● **Required action**: Images are to be left out; everything else in the records gets copied exactly.

● **Source records**:

-- Opening Marker --

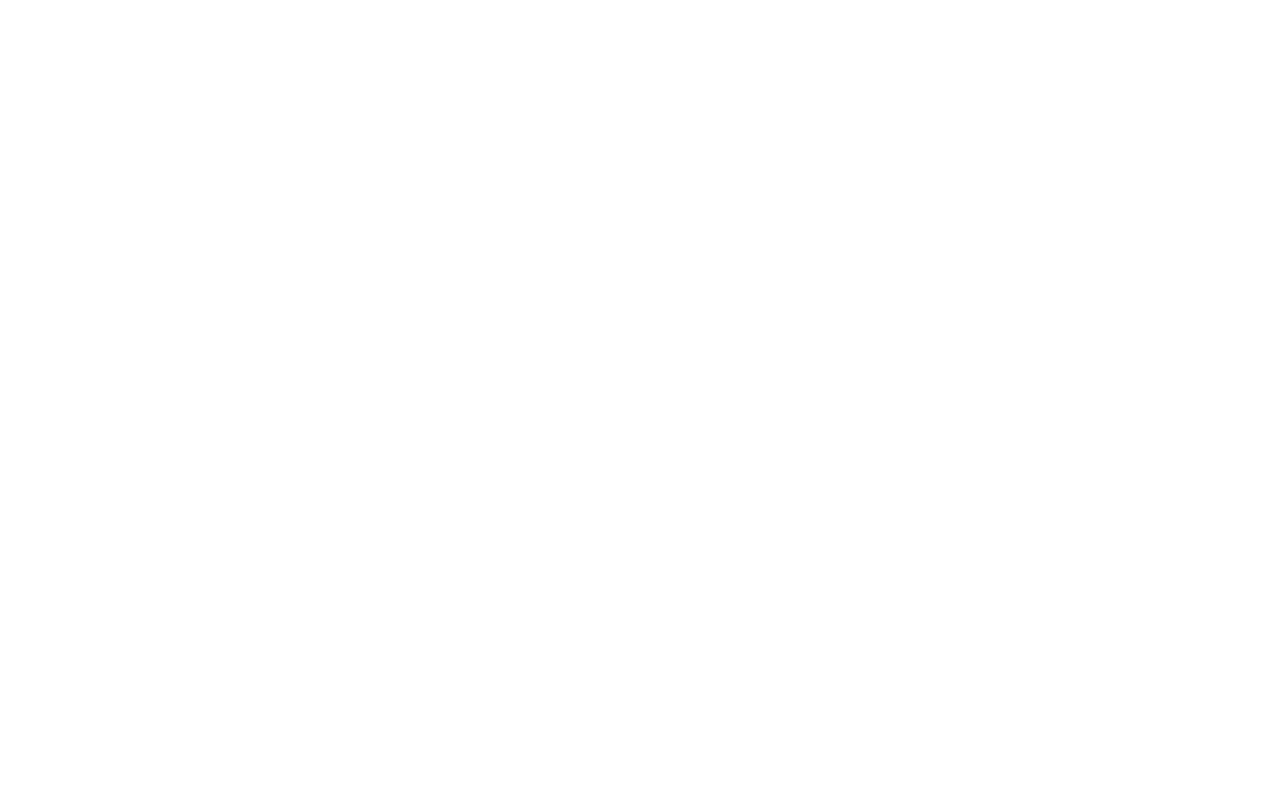
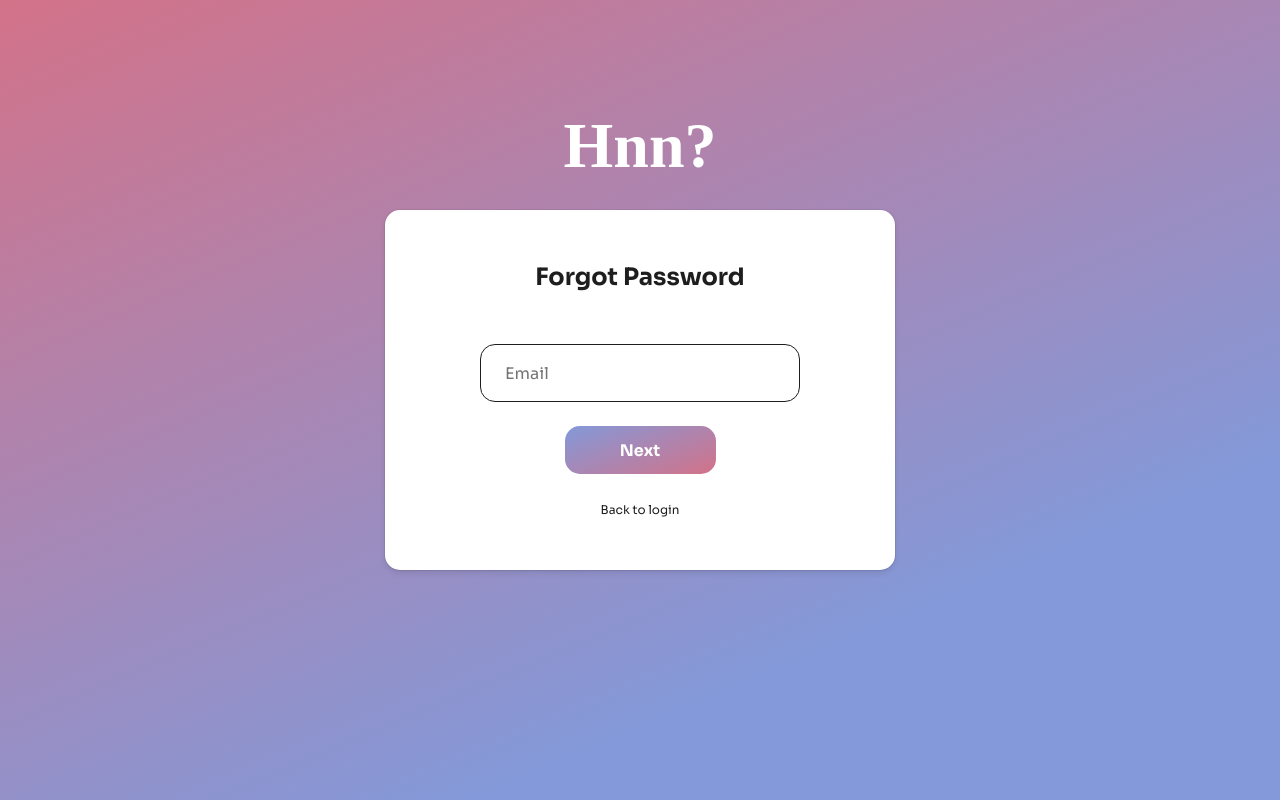
Before and after one commit to AkmalArifin/anon-project, a Vue app in the folder frontend/: page /forgot-password in a window 1280 px wide. Before the commit this address had no page. Built offline with nearby package versions, Linux system fonts and the light colour scheme; a web font is replaced by a local one.

Commit message:
feat: forgot password

```diff
--- a/frontend/src/assets/main.css
+++ b/frontend/src/assets/main.css
@@ -36,6 +36,10 @@
   font-family: var(--ff-logo);
 }
 
+.gap {
+  margin-top: 16px;
+}
+
 @keyframes fade-in {
 	from {
     transform: translateY(-15%);
--- a/frontend/src/router/index.ts
+++ b/frontend/src/router/index.ts
@@ -4,6 +4,7 @@
 import DashboardView from '@/views/DashboardView.vue'
 import LoginView from '@/views/LoginView.vue'
 import RegisterView from '@/views/RegisterView.vue'
+import ForgotPasswordView from '@/views/ForgotPasswordView.vue'
 
 const router = createRouter({
   history: createWebHistory(import.meta.env.BASE_URL),
@@ -24,6 +25,11 @@
       component: RegisterView
     },
     {
+      path: '/forgot-password',
+      name: 'forgot-password',
+      component: ForgotPasswordView
+    },
+    {
       path: '/ask/:username',
       name: 'ask',
       component: AskView
--- /dev/null
+++ b/frontend/src/views/ForgotPasswordView.vue
@@ -0,0 +1,198 @@
+<template>
+    <div class="forgot-password-view">
+        <div class="logo-container">
+            <h1 class="logo">Hnn?</h1>
+        </div>
+        <div class="card" v-if="showRequest">
+            <div class="header">
+                <h4>Forgot Password</h4>
+            </div>
+            <div class="body">
+                <div class="input">
+                    <input type="text" class="p2" v-model="email" placeholder="Email">
+                </div>
+                <div class="button-container">
+                    <button class="forgot-password-button p2" @click="forgotPasswordClicked">Next</button>
+                </div>
+            </div>
+            <div class="footer">
+                <p class="p3"><span class="cancel-button" @click="handleCancel">Back to login</span></p>
+            </div>
+        </div>
+        <div class="card" v-if="showNext">
+            <div class="header">
+                <h4>Check your email</h4>
+            </div>
+            <div class="body instruction">
+                <div class="">
+                    <p class="p2">We've send reset password instructions to your email. Please follow the instructions.</p>
+                    <p class="gap"></p>
+                    <p class="p2">If it doesn't arrive soon, check your spam folder or <span class="send-again-button" @click="forgotPasswordClicked">send the email again</span>.</p>
+                </div>
+                <div class="button-container">
+                    <button class="forgot-password-button p2" @click="handleCancel">Back</button>
+                </div>
+            </div>
+        </div>
+    </div>
+</template>
+
+<script setup lang="ts">
+import axios from 'axios';
+import { ref } from 'vue';
+import { useRouter } from 'vue-router';
+
+const router = useRouter();
+
+const email = ref("");
+const showRequest = ref(true);
+const showNext = ref(false);
+
+
+async function handleCancel() {
+    router.push({name: 'login'})
+}
+
+async function forgotPasswordClicked(event: Event) {
+    event.preventDefault();
+
+    const data = {
+        "email": email.value
+    }
+
+    axios.post("http://localhost:8082/reset-password", data)
+
+    showRequest.value = false
+    showNext.value = true
+}
+
+</script>
+
+<script lang="ts">
+export default {
+    name: "ForgotPasswordView"
+}
+</script>
+
+<style scoped>
+
+.forgot-password-view {
+    background: rgb(131,153,217);
+    background: linear-gradient(337deg, rgba(131,153,217,1) 25%, rgba(211,114,137,1) 100%);
+    height: 100vh;
+    width: 100vw;
+    display: flex;
+    flex-flow: column;
+    align-items: center;
+    justify-content: center;
+    row-gap: 32px;
+}
+
+.forgot-password-view .logo-container {
+    margin-top: -116px;
+}
+
+.forgot-password-view .logo-container .logo {
+    color: var(--white);
+}
+
+.forgot-password-view .card {
+    background: var(--white);
+    height: auto;
+    width: min(510px, 80vw);
+    padding: 48px min(72px, 10vw);
+    border: none;
+    border-radius: 15px;
+    box-shadow: var(--shadow);
+}
+
+.forgot-password-view .card .header {
+    text-align: center;
+}
+
+.forgot-password-view .card .body {
+    margin-top: 48px;
+}
+.forgot-password-view .card .body.instruction {
+    margin-top: 16px;
+}
+
+.forgot-password-view .card .body.instruction .send-again-button {
+    font-weight: bold;
+    cursor: pointer;
+}
+
+.forgot-password-view .card .body .input {
+    display: flex;
+    align-items: center;
+    justify-content: center;
+    flex-flow: column;
+    row-gap: 24px;
+}
+
+.forgot-password-view .card .body .input > * {
+    width: min(320px, 60vw);
+    height: 58px;
+    padding: 13px 24px;
+    border: 1px solid var(--black-1);
+    border-radius: 15px;
+}
+
+.forgot-password-view .card .body .add {
+    display: flex;
+    align-items: center;
+    justify-content: space-between;
+    margin-top: 12px;
+}
+
+.forgot-password-view .card .body .add .checkbox {
+    display: flex;
+    align-items: center;
+    column-gap: 8px;
+}
+
+.forgot-password-view .card .body .add .checkbox #remember {
+    cursor: pointer;
+}
+
+.forgot-password-view .card .body .add .forgot-button {
+    cursor: pointer;
+}
+
+.forgot-password-view .card .body .button-container {
+    display: flex;
+    align-items: center;
+    justify-content: center;
+    margin-top: 24px;
+}
+
+.forgot-password-view .card .body .forgot-password-button {
+    background: rgb(131,153,217);
+    background: linear-gradient(157deg, rgba(131,153,217,1) 0%, rgba(211,114,137,1) 100%);
+    width: 151px;
+    height: 48px;
+    padding: 12px 48px;
+    font-weight: bold;
+    border: none;
+    border-radius: 15px;
+    color: var(--white);
+    cursor: pointer;
+    transition: var(--transition);
+}
+
+.forgot-password-view .card .body .forgot-password-button:hover {
+    scale: 1.05;
+}
+
+.forgot-password-view .card .footer {
+    display: flex;
+    align-items: center;
+    justify-content: center;
+    margin-top: 24px;
+}
+
+.forgot-password-view .card .footer .cancel-button {
+    cursor: pointer;
+}
+
+</style>
--- a/frontend/src/views/LoginView.vue
+++ b/frontend/src/views/LoginView.vue
@@ -17,7 +17,7 @@
                         <input type="checkbox" name="remember" id="remember">
                         <label for="remember">  Remember me</label>
                     </div>
-                    <p class="p3 forgot-button">Forgot password?</p>
+                    <p class="p3 forgot-button" @click="handelForgotPassword">Forgot password?</p>
                 </div>
                 <div class="button-container">
                     <button class="login-button p2" @click="loginClicked">Login</button>
@@ -43,6 +43,10 @@
 
 async function handleRegister() {
     router.push({name: 'register'})
+}
+
+async function handelForgotPassword() {
+    router.push({name: "forgot-password"})
 }
 
 async function loginClicked(event: Event) {
```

-- Closing Marker --

● **Output for this exercise**:
Before and after one commit to AkmalArifin/anon-project, a Vue app in the folder frontend/: page /forgot-password in a window 1280 px wide. Before the commit this address had no page. Built offline with nearby package versions, Linux system fonts and the light colour scheme; a web font is replaced by a local one.

Commit message:
feat: forgot password

```diff
--- a/frontend/src/assets/main.css
+++ b/frontend/src/assets/main.css
@@ -36,6 +36,10 @@
   font-family: var(--ff-logo);
 }
 
+.gap {
+  margin-top: 16px;
+}
+
 @keyframes fade-in {
 	from {
     transform: translateY(-15%);
--- a/frontend/src/router/index.ts
+++ b/frontend/src/router/index.ts
@@ -4,6 +4,7 @@
 import DashboardView from '@/views/DashboardView.vue'
 import LoginView from '@/views/LoginView.vue'
 import RegisterView from '@/views/RegisterView.vue'
+import ForgotPasswordView from '@/views/ForgotPasswordView.vue'
 
 const router = createRouter({
   history: createWebHistory(import.meta.env.BASE_URL),
@@ -24,6 +25,11 @@
       component: RegisterView
     },
     {
+      path: '/forgot-password',
+      name: 'forgot-password',
+      component: ForgotPasswordView
+    },
+    {
       path: '/ask/:username',
       name: 'ask',
       component: AskView
--- /dev/null
+++ b/frontend/src/views/ForgotPasswordView.vue
@@ -0,0 +1,198 @@
+<template>
+    <div class="forgot-password-view">
+        <div class="logo-container">
+            <h1 class="logo">Hnn?</h1>
+        </div>
+        <div class="card" v-if="showRequest">
+            <div class="header">
+                <h4>Forgot Password</h4>
+            </div>
+            <div class="body">
+                <div class="input">
+                    <input type="text" class="p2" v-model="email" placeholder="Email">
+                </div>
+                <div class="button-container">
+                    <button class="forgot-password-button p2" @click="forgotPasswordClicked">Next</button>
+                </div>
+            </div>
+            <div class="footer">
+                <p class="p3"><span class="cancel-button" @click="handleCancel">Back to login</span></p>
+            </div>
+        </div>
+        <div class="card" v-if="showNext">
+            <div class="header">
+                <h4>Check your email</h4>
+            </div>
+            <div class="body instruction">
+                <div class="">
+                    <p class="p2">We've send reset password instructions to your email. Please follow the instructions.</p>
+                    <p class="gap"></p>
+                    <p class="p2">If it doesn't arrive soon, check your spam folder or <span class="send-again-button" @click="forgotPasswordClicked">send the email again</span>.</p>
+                </div>
+                <div class="button-container">
+                    <button class="forgot-password-button p2" @click="handleCancel">Back</button>
+                </div>
+            </div>
+        </div>
+    </div>
+</template>
+
+<script setup lang="ts">
+import axios from 'axios';
+import { ref } from 'vue';
+import { useRouter } from 'vue-router';
+
+const router = useRouter();
+
+const email = ref("");
+const showRequest = ref(true);
+const showNext = ref(false);
+
+
+async function handleCancel() {
+    router.push({name: 'login'})
+}
+
+async function forgotPasswordClicked(event: Event) {
+    event.preventDefault();
+
+    const data = {
+        "email": email.value
+    }
+
+    axios.post("http://localhost:8082/reset-password", data)
+
+    showRequest.value = false
+    showNext.value = true
+}
+
+</script>
+
+<script lang="ts">
+export default {
+    name: "ForgotPasswordView"
+}
+</script>
+
+<style scoped>
+
+.forgot-password-view {
+    background: rgb(131,153,217);
+    background: linear-gradient(337deg, rgba(131,153,217,1) 25%, rgba(211,114,137,1) 100%);
+    height: 100vh;
+    width: 100vw;
+    display: flex;
+    flex-flow: column;
+    align-items: center;
+    justify-content: center;
+    row-gap: 32px;
+}
+
+.forgot-password-view .logo-container {
+    margin-top: -116px;
+}
+
+.forgot-password-view .logo-container .logo {
+    color: var(--white);
+}
+
+.forgot-password-view .card {
+    background: var(--white);
+    height: auto;
+    width: min(510px, 80vw);
+    padding: 48px min(72px, 10vw);
+    border: none;
+    border-radius: 15px;
+    box-shadow: var(--shadow);
+}
+
+.forgot-password-view .card .header {
+    text-align: center;
+}
+
+.forgot-password-view .card .body {
+    margin-top: 48px;
+}
+.forgot-password-view .card .body.instruction {
+    margin-top: 16px;
+}
+
+.forgot-password-view .card .body.instruction .send-again-button {
+    font-weight: bold;
+    cursor: pointer;
+}
+
+.forgot-password-view .card .body .input {
+    display: flex;
+    align-items: center;
+    justify-content: center;
+    flex-flow: column;
+    row-gap: 24px;
+}
+
+.forgot-password-view .card .body .input > * {
+    width: min(320px, 60vw);
+    height: 58px;
+    padding: 13px 24px;
+    border: 1px solid var(--black-1);
+    border-radius: 15px;
+}
+
+.forgot-password-view .card .body .add {
+    display: flex;
+    align-items: center;
+    justify-content: space-between;
+    margin-top: 12px;
+}
+
+.forgot-password-view .card .body .add .checkbox {
+    display: flex;
+    align-items: center;
+    column-gap: 8px;
+}
+
+.forgot-password-view .card .body .add .checkbox #remember {
+    cursor: pointer;
+}
+
+.forgot-password-view .card .body .add .forgot-button {
+    cursor: pointer;
+}
+
+.forgot-password-view .card .body .button-container {
+    display: flex;
+    align-items: center;
+    justify-content: center;
+    margin-top: 24px;
+}
+
+.forgot-password-view .card .body .forgot-password-button {
+    background: rgb(131,153,217);
+    background: linear-gradient(157deg, rgba(131,153,217,1) 0%, rgba(211,114,137,1) 100%);
+    width: 151px;
+    height: 48px;
+    padding: 12px 48px;
+    font-weight: bold;
+    border: none;
+    border-radius: 15px;
+    color: var(--white);
+    cursor: pointer;
+    transition: var(--transition);
+}
+
+.forgot-password-view .card .body .forgot-password-button:hover {
+    scale: 1.05;
+}
+
+.forgot-password-view .card .footer {
+    display: flex;
+    align-items: center;
+    justify-content: center;
+    margin-top: 24px;
+}
+
+.forgot-password-view .card .footer .cancel-button {
+    cursor: pointer;
+}
+
+</style>
--- a/frontend/src/views/LoginView.vue
+++ b/frontend/src/views/LoginView.vue
@@ -17,7 +17,7 @@
                         <input type="checkbox" name="remember" id="remember">
                         <label for="remember">  Remember me</label>
                     </div>
-                    <p class="p3 forgot-button">Forgot password?</p>
+                    <p class="p3 forgot-button" @click="handelForgotPassword">Forgot password?</p>
                 </div>
                 <div class="button-container">
                     <button class="login-button p2" @click="loginClicked">Login</button>
@@ -43,6 +43,10 @@
 
 async function handleRegister() {
     router.push({name: 'register'})
+}
+
+async function handelForgotPassword() {
+    router.push({name: "forgot-password"})
 }
 
 async function loginClicked(event: Event) {
```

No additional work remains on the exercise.